■ Brief
Check each line of the entries below for the string "whether"; copy every line where it appears.

╭──

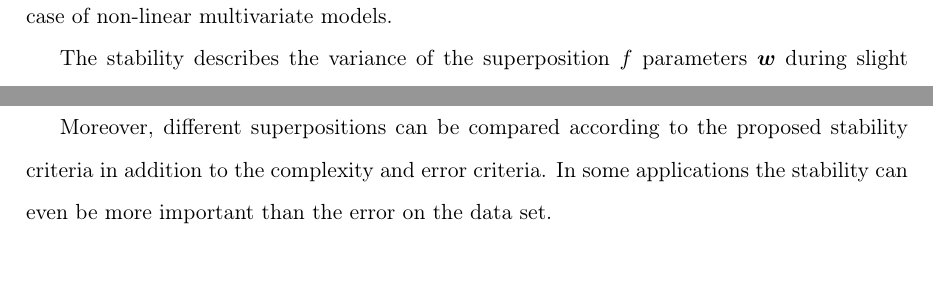
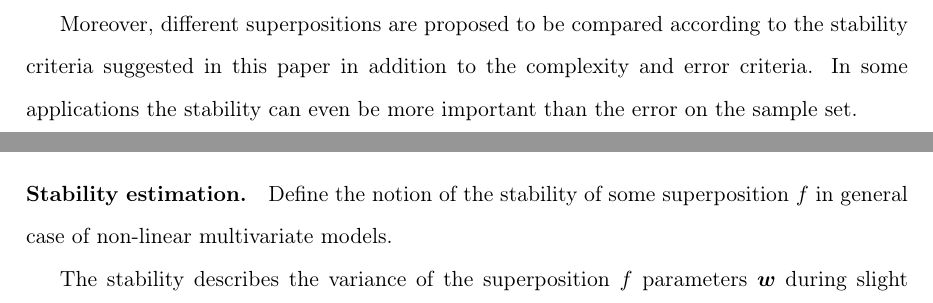
Before and after one commit to 0xd34df00d/RefractOptics, a LaTeX paper (doc/Rudoy2012Optics_en.tex): two parts of pages 4 and 7 of 15 before the commit and two parts of pages 2 and 4 of 15 after it, joined at a grey line, cut so that both start at the same text, the shorter picture padded with empty space. Compiled offline with pdfLaTeX.

Commit message:
Moved some motivation to intro.

```diff
--- a/doc/Rudoy2012Optics_en.tex
+++ b/doc/Rudoy2012Optics_en.tex
@@ -117,6 +117,11 @@ determining their values resulting from the intrinsic measurement inaccuracies.
 The errors determine whether the physical experiment and the used model makes
 sense, whether its results can be used in particular applications, and they also
 define the requirements for the used experimental devices.
+
+Moreover, different superpositions are proposed to be compared according to the
+stability criteria suggested in this paper in addition to the complexity and
+error criteria. In some applications the stability can even be more important
+than the error on the sample set.
 
 For linear regression this problem has a theoretical solution\cite{Vatunin05}
 in the particular case of independent variable being measured exactly and the
@@ -395,11 +400,6 @@ It is physically sensible to expect this dependency to be smooth, while extremel
 non-smooth dependency means an erroneously chosen superposition and can also be
 a sign of overfitting: the less the parameters depend on the random error
 in the data, the better generalization is.
-
-Moreover, different superpositions can be compared according to the proposed
-stability criteria in addition to the complexity and error criteria. In some
-applications the stability can even be more important than the error on the
-data set.
 
 \section{Computational experiment}
 
```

╰──

■ Answer to this exercise
 The errors determine whether the physical experiment and the used model makes
 sense, whether its results can be used in particular applications, and they also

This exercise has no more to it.